    Although not all insects have yet been identified, among the likely culprits are the many leafhoppers. The meadow froghopper (or spittlebug, Philaenus spumariushas) also been proven to transmit Xylella fastidiosa between plants throughout Europe.
  • Lastly, one means of infection isn’t very often though of: gardening tools. They’re also a route for many diseases to spread, typically such as fire blight, botrytis and phytophthora. This olive-tree killing disease also spreads through tools. Whenever you prune a branch, snip a stem or saw a trunk, bacteria latch on to the cutting blade. From there, they’re ready to contaminate other plants if you’re not careful.

How to treat against Xylella fastidiosa ?

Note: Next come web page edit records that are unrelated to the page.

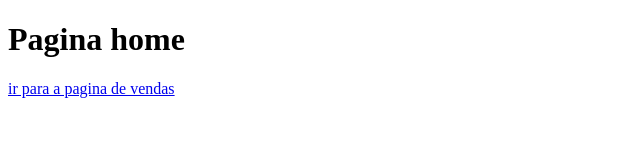
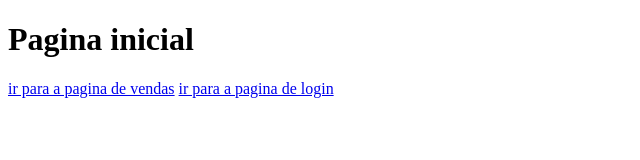
Before and after one commit to fcalmon30/aulagithub, a plain HTML site: page index.html in a window 1280 px wide. Shown: the whole page, without its empty margins (0-640 px from the left). Drawn offline with Linux system fonts and the light colour scheme.

Commit message:
(y) finalização da feature login

```diff
--- a/index.html
+++ b/index.html
@@ -6,7 +6,8 @@
     <title>Document</title>
 </head>
 <body>
-    <h1>Pagina home</h1>
+    <h1>Pagina inicial</h1>
     <a href="vendas.html">ir para a pagina de vendas</a>
+    <a href="login.html">ir para a pagina de login</a>
 </body>
 </html>
```
Also changed, not shown: login.html (+1 -1 lines).
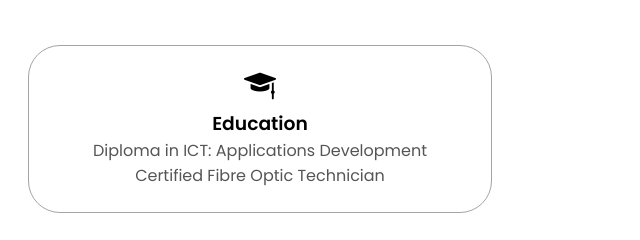
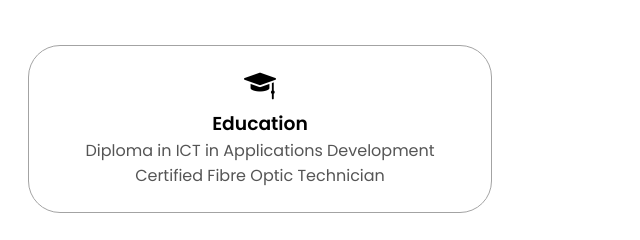
Before and after one commit to Sandile-Mzinyane/My-Portfolio, a plain HTML site: page index.html in a window 1280 px wide. Shown: the part 1140-1380 px from the top of the page, 628-1268 px from the left. Drawn offline with Linux system fonts and the light colour scheme.

Commit message:
Fix typo in education section description

```diff
--- a/index.html
+++ b/index.html
@@ -97,7 +97,7 @@
                 class="icon"
               />
               <h3>Education</h3>
-              <p>Diploma in ICT: Applications Development<br />Certified Fibre Optic Technician</p>
+              <p>Diploma in ICT in Applications Development<br />Certified Fibre Optic Technician</p>
             </div>
           </div>
           <div class="text-container">
```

Xylella fastidiosa leaf scorch treatment and preventionSad to say – as of today, there is no way to treat this disease. The only thing you can do is try to prevent its spread. There are quite a few steps you can take to do this. Nonetheless, if ever you notice one or more infected plants, laws and regulations recommend pulling out and destroying the entire plant. Also, if this happens, you should start observing other plants to see if they might be infected as well, checking out for early symptoms.

Preventing the disease from infecting olive trees

As we’ve mentioned, although sap-sucking insects are prime factors in spreading Xylella fastidiosa, our own garden tools are just as guilty. That’s why it’s crucial to disinfect all your tools every time you use them – even just as you’re switching from one plant to the next, too! This is particularly true of cutting tools: secateurs, pruners, loppers, saws, chainsaws, tree saws…). Even more so if you live in a region where the bacteria has been located already.

To learn more, read:


Credits for images shared to Nature & Garden (all edits by Gaspard Lorthiois):
Leaf and stems dying by Fabien Piednoir under © CC BY-SA 4.0
Scorched leaf by jellyfishww under © CC BY-NC 4.0
Suffering already by Carolina P. under Pixabay license
Olive tree orchard, still safe from xylella by Rosalyn & Gaspard Lorthiois, own work